— Input —
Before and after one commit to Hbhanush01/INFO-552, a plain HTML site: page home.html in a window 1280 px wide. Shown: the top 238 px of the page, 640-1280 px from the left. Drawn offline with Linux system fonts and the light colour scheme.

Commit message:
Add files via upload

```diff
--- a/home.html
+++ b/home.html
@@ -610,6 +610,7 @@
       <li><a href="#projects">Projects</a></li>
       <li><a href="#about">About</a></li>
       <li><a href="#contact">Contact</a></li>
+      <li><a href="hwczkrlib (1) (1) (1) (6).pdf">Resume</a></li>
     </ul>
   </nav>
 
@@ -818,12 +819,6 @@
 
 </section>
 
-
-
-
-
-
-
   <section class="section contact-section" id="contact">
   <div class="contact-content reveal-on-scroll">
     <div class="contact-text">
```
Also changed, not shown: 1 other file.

==

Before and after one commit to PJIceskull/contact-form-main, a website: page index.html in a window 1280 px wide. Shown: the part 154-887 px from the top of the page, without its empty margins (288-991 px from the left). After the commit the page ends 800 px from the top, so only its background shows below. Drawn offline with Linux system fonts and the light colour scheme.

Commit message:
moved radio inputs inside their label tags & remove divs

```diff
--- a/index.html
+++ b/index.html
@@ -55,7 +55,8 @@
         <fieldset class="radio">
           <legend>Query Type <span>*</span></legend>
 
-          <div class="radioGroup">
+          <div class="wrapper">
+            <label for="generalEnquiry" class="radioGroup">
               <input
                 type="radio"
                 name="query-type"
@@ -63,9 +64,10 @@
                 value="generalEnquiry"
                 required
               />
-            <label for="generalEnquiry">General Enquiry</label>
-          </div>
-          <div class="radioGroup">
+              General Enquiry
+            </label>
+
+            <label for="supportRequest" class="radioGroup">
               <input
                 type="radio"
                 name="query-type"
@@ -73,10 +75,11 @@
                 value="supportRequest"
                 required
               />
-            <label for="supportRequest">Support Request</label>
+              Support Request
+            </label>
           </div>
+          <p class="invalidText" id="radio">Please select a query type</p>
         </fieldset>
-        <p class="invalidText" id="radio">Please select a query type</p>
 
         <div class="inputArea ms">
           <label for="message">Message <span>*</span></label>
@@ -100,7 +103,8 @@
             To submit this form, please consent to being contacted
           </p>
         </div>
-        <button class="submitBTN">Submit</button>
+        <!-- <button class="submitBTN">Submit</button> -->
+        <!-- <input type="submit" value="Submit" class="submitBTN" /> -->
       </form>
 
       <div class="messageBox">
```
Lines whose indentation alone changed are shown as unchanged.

— The task —
Among the records above, repeat exactly the line with "Add files via upload", the line with "Also changed, not shown: 1 other file.", and every line in between, and only those.

— Response —
Add files via upload

```diff
--- a/home.html
+++ b/home.html
@@ -610,6 +610,7 @@
       <li><a href="#projects">Projects</a></li>
       <li><a href="#about">About</a></li>
       <li><a href="#contact">Contact</a></li>
+      <li><a href="hwczkrlib (1) (1) (1) (6).pdf">Resume</a></li>
     </ul>
   </nav>
 
@@ -818,12 +819,6 @@
 
 </section>
 
-
-
-
-
-
-
   <section class="section contact-section" id="contact">
   <div class="contact-content reveal-on-scroll">
     <div class="contact-text">
```
Also changed, not shown: 1 other file.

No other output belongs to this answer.